▶ [Directions for this task] The required result is a copy of each line below in which "Recognition" appears.

Edit difference data
::::::::
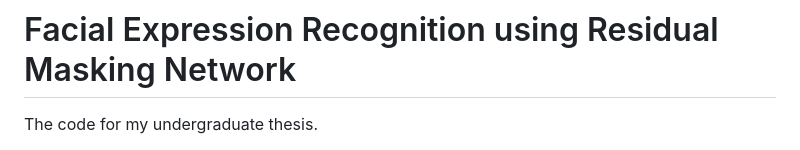
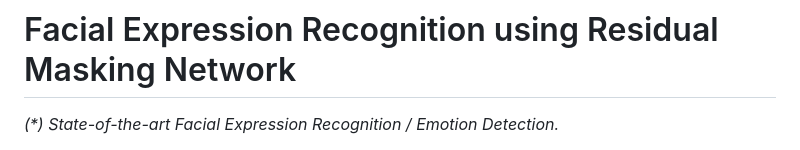
Before and after one commit to phamquiluan/ResidualMaskingNetwork, a Markdown page: README.md, the part around one of its changes. Rendered like a GitHub page.

Commit message:
Revise project description in README.md

```diff
--- a/README.md
+++ b/README.md
@@ -1,6 +1,6 @@
 # Facial Expression Recognition using Residual Masking Network
 
-The code for my undergraduate thesis.
+_(*) State-of-the-art Facial Expression Recognition / Emotion Detection._
 
 [![PyPI Downloads](https://static.pepy.tech/badge/rmn)](https://pepy.tech/projects/rmn)
 [![pypi package](https://img.shields.io/badge/version-v3.1.2-blue)](https://pypi.org/project/rmn)
```
Also changed, not shown: other parts of README.md (+0 -1 lines).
::::::::
▶ [Answer section]
 # Facial Expression Recognition using Residual Masking Network
+_(*) State-of-the-art Facial Expression Recognition / Emotion Detection._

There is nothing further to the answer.